Douglas Hendrie, Senior Technical Advisor, Education for Nature ' “ Vietnam (ENV)

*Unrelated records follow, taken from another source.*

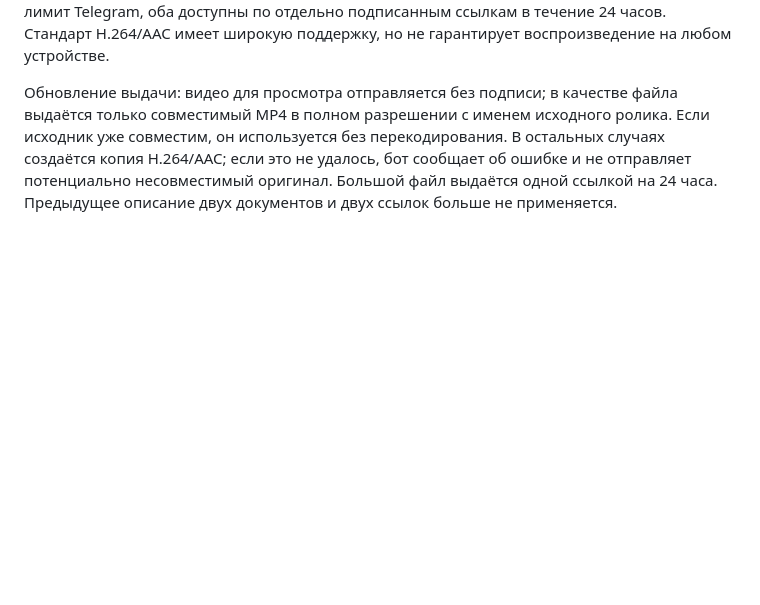
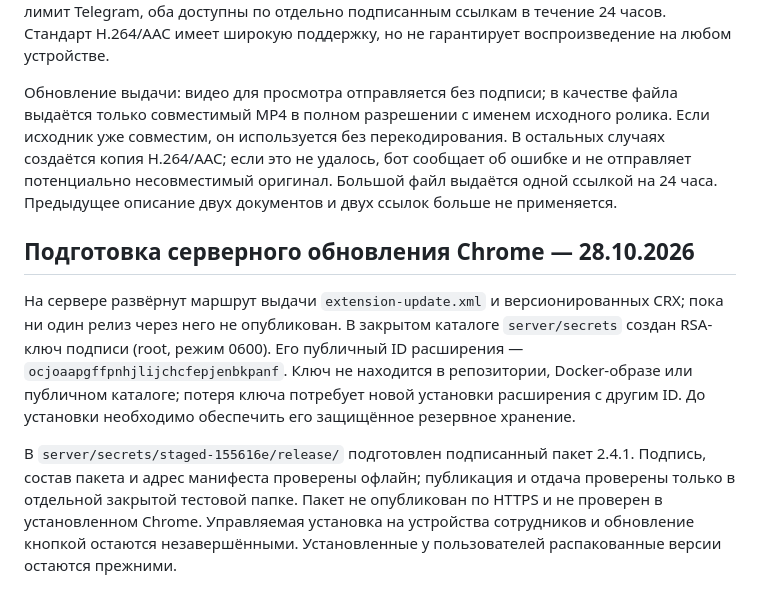
Before and after one commit to Jeckyllll/videodrop, a Markdown page: server/README.md, the part around the change. Rendered like a GitHub page; blank space fills up the shorter version.

Commit message:
Record staged server signing identity and release status

```diff
--- a/server/README.md
+++ b/server/README.md
@@ -150,3 +150,9 @@ JSON-строки рабочего процесса сериализуются
 Для исходника с несовместимым контейнером, видеокодеком или пиксельным форматом дополнительно создаётся MP4 H.264/AAC в полном разрешении. Это перекодированная копия, а не побитово исходное видео. Оригинал не меняется. Нечётные размеры дополняются на один пиксель, без обрезки изображения. Если копия не проходит проверку или не хватает места, бот сообщает об ошибке и отправляет оригинал. Если один из файлов превышает лимит Telegram, оба доступны по отдельно подписанным ссылкам в течение 24 часов. Стандарт H.264/AAC имеет широкую поддержку, но не гарантирует воспроизведение на любом устройстве.
 
 Обновление выдачи: видео для просмотра отправляется без подписи; в качестве файла выдаётся только совместимый MP4 в полном разрешении с именем исходного ролика. Если исходник уже совместим, он используется без перекодирования. В остальных случаях создаётся копия H.264/AAC; если это не удалось, бот сообщает об ошибке и не отправляет потенциально несовместимый оригинал. Большой файл выдаётся одной ссылкой на 24 часа. Предыдущее описание двух документов и двух ссылок больше не применяется.
+
+## Подготовка серверного обновления Chrome — 28.10.2026
+
+На сервере развёрнут маршрут выдачи `extension-update.xml` и версионированных CRX; пока ни один релиз через него не опубликован. В закрытом каталоге `server/secrets` создан RSA-ключ подписи (root, режим 0600). Его публичный ID расширения — `ocjoaapgffpnhjlijchcfepjenbkpanf`. Ключ не находится в репозитории, Docker-образе или публичном каталоге; потеря ключа потребует новой установки расширения с другим ID. До установки необходимо обеспечить его защищённое резервное хранение.
+
+В `server/secrets/staged-155616e/release/` подготовлен подписанный пакет 2.4.1. Подпись, состав пакета и адрес манифеста проверены офлайн; публикация и отдача проверены только в отдельной закрытой тестовой папке. Пакет не опубликован по HTTPS и не проверен в установленном Chrome. Управляемая установка на устройства сотрудников и обновление кнопкой остаются незавершёнными. Установленные у пользователей распакованные версии остаются прежними.
```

To find out more about this HSI-funded project please visit Saving Vietnam's Wildlife website: http://www.savingvietnamswildlife.org/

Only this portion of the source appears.